* **Data supplied**
========

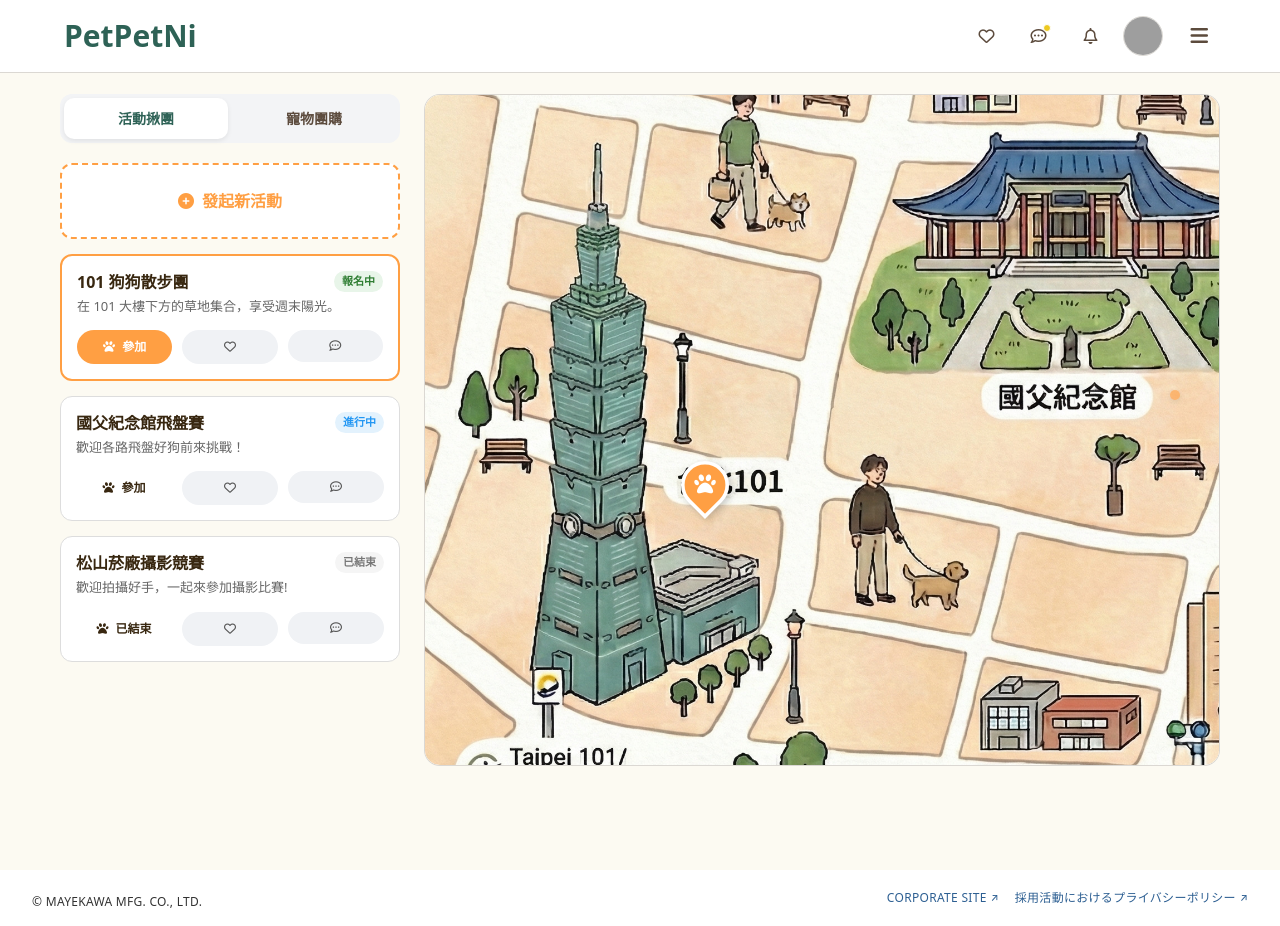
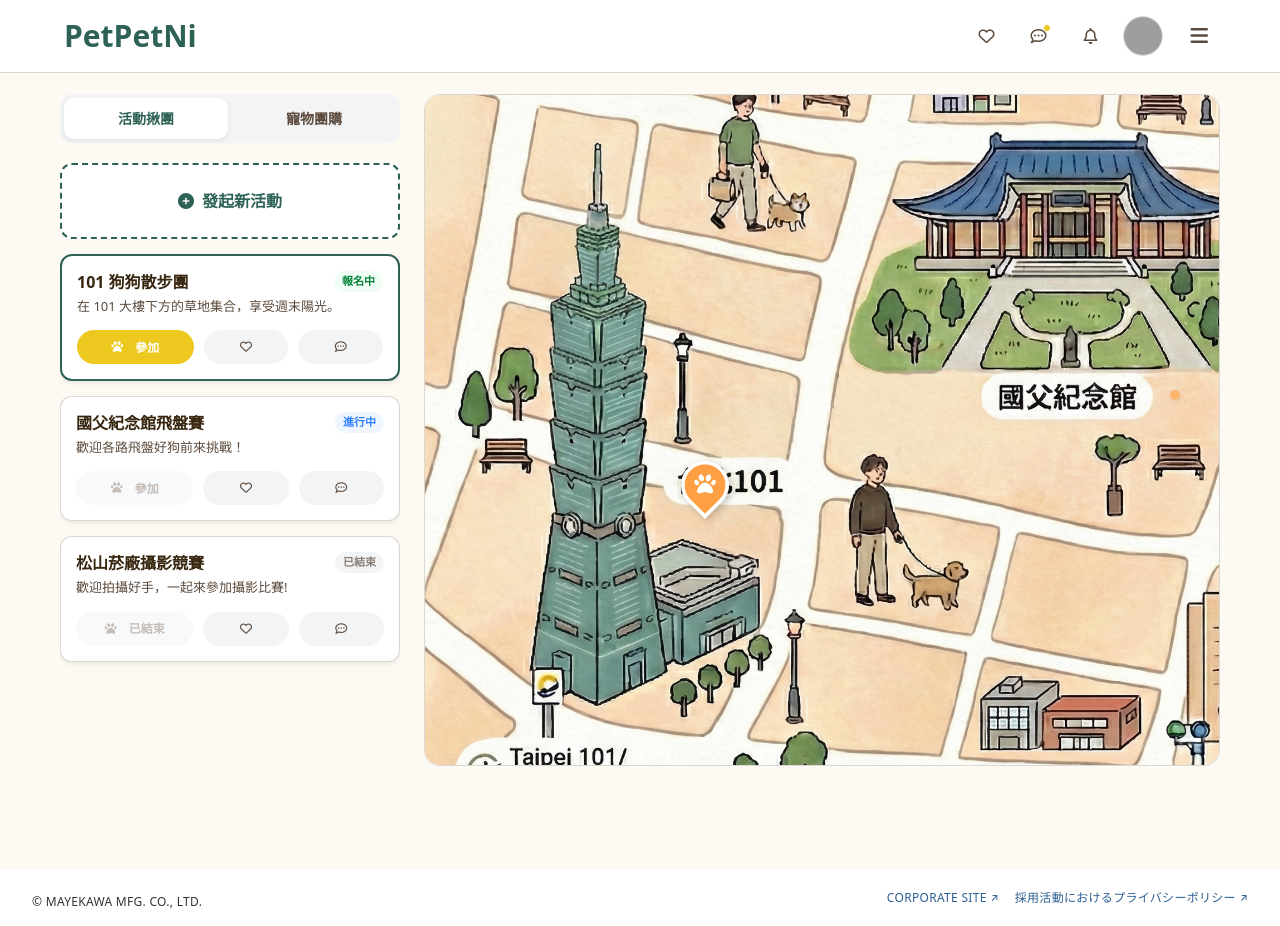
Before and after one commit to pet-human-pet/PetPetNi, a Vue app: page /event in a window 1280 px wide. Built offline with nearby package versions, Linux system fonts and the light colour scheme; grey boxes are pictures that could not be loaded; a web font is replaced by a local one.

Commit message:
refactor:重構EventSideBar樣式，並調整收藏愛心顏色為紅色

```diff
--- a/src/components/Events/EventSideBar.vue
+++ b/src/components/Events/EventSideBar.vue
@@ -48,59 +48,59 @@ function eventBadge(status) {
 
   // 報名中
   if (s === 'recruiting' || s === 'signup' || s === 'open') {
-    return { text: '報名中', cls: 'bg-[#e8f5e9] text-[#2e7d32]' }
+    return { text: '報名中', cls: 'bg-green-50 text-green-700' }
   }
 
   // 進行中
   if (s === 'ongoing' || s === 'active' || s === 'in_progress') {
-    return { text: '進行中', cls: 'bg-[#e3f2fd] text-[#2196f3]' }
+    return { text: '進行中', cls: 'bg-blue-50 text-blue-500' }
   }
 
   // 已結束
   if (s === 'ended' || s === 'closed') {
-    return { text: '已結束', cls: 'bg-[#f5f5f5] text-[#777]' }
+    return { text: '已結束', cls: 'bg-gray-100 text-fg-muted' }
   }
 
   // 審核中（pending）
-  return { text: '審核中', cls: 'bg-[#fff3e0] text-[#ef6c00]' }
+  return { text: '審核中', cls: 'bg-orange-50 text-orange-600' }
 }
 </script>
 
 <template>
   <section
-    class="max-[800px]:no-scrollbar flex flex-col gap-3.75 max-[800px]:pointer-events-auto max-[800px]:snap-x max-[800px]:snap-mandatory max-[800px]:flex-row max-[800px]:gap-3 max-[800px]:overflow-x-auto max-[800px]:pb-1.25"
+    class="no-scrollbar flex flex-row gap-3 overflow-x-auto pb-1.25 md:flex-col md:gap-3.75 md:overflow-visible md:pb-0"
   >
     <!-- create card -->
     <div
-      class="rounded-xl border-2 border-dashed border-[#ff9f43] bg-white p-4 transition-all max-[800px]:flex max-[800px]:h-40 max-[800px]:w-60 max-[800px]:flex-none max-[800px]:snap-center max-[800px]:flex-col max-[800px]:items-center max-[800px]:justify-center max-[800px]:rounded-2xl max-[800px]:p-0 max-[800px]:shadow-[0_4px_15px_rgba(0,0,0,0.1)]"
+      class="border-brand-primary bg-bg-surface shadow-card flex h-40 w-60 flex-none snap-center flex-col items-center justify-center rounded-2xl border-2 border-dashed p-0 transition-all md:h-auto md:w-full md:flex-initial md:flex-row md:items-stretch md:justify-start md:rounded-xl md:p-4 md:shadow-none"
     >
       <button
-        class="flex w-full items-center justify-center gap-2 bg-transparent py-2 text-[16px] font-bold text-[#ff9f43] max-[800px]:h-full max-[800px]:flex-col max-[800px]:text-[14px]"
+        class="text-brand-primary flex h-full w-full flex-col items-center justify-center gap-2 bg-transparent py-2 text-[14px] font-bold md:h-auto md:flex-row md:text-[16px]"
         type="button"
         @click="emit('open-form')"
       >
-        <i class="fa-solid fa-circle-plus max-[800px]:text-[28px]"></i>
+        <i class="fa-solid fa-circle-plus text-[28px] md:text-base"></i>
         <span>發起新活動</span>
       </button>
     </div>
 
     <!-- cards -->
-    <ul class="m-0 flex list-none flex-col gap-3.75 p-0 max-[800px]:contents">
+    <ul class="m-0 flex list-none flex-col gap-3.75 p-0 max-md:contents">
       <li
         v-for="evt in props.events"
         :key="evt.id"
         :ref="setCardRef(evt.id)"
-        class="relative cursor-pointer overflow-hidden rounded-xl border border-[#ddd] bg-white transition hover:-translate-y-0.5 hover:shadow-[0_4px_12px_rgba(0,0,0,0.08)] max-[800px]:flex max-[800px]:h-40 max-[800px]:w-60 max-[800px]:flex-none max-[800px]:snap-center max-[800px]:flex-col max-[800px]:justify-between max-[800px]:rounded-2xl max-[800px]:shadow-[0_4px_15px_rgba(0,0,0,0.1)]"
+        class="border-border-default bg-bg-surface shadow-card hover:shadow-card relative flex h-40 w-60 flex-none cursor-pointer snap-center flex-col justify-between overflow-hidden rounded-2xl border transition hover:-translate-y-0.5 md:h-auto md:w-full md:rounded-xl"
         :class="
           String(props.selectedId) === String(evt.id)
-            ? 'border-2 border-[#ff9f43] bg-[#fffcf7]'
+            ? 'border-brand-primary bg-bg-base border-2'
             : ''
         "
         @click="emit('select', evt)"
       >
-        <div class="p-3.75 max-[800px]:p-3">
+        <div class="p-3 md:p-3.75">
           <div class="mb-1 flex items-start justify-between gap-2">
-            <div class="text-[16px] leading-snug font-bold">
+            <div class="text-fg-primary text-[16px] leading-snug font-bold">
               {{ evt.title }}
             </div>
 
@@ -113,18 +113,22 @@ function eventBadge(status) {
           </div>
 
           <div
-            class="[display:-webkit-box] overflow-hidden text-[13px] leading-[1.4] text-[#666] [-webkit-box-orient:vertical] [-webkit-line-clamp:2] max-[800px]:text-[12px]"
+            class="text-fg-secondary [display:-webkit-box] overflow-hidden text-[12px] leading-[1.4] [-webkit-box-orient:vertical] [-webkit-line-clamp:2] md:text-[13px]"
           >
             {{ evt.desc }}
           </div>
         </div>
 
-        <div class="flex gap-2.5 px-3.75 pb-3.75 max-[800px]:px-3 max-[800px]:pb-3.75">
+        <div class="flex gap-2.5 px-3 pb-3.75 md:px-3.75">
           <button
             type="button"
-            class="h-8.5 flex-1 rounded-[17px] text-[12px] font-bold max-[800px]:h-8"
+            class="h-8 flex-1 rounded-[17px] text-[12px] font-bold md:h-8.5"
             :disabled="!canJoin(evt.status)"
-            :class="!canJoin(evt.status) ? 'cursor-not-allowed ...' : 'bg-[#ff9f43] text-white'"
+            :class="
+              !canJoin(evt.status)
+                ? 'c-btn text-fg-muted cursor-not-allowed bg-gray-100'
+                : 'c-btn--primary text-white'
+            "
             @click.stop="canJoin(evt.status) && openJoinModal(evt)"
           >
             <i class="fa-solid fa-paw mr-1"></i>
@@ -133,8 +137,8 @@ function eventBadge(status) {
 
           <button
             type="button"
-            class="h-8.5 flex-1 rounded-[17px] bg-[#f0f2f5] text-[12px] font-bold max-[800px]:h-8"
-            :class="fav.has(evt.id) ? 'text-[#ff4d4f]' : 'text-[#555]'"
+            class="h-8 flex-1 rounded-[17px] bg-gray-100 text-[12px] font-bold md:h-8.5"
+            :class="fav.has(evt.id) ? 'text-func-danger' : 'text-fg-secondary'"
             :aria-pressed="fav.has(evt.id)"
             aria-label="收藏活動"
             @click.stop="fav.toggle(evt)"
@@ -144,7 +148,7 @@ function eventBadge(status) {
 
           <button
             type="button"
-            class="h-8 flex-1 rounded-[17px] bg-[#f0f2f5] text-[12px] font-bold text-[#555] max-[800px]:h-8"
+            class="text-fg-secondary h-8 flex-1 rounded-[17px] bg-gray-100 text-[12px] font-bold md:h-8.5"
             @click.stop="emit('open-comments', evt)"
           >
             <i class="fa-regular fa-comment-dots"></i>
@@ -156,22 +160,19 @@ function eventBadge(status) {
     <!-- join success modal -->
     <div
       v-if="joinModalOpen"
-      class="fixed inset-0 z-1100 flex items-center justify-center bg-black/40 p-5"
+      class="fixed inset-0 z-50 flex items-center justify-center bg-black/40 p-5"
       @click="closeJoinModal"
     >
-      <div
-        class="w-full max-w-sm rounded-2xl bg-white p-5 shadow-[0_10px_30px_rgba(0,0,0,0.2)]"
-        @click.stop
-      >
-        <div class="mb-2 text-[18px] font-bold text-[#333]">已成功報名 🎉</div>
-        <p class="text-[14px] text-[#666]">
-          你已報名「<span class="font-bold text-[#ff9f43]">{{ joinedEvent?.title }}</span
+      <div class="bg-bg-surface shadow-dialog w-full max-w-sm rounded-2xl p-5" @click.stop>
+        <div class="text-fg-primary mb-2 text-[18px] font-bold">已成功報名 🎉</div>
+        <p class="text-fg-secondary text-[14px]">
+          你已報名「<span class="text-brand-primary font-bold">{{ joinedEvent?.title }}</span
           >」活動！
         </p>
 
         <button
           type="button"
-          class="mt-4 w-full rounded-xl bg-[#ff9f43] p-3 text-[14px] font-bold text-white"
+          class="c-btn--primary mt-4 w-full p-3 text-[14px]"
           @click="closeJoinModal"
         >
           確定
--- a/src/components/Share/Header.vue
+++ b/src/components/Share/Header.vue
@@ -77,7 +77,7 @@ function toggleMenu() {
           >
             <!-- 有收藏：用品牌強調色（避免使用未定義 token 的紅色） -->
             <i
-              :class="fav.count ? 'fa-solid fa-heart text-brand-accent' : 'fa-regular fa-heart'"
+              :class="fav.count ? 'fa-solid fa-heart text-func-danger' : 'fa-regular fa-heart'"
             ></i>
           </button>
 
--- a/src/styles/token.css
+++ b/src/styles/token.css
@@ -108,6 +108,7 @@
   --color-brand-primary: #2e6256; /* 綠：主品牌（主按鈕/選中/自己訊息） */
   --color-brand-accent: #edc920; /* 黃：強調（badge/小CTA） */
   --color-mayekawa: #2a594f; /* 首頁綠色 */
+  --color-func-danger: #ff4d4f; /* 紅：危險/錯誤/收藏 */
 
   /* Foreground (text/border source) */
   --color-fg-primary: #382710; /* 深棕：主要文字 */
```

========

* **Your assignment**
Go through the listing above and copy each line in which the string "brand" is found.

* **Solution to this problem**
+      class="border-brand-primary bg-bg-surface shadow-card flex h-40 w-60 flex-none snap-center flex-col items-center justify-center rounded-2xl border-2 border-dashed p-0 transition-all md:h-auto md:w-full md:flex-initial md:flex-row md:items-stretch md:justify-start md:rounded-xl md:p-4 md:shadow-none"
+        class="text-brand-primary flex h-full w-full flex-col items-center justify-center gap-2 bg-transparent py-2 text-[14px] font-bold md:h-auto md:flex-row md:text-[16px]"
+            ? 'border-brand-primary bg-bg-base border-2'
+          你已報名「<span class="text-brand-primary font-bold">{{ joinedEvent?.title }}</span
-              :class="fav.count ? 'fa-solid fa-heart text-brand-accent' : 'fa-regular fa-heart'"
   --color-brand-primary: #2e6256; /* 綠：主品牌（主按鈕/選中/自己訊息） */
   --color-brand-accent: #edc920; /* 黃：強調（badge/小CTA） */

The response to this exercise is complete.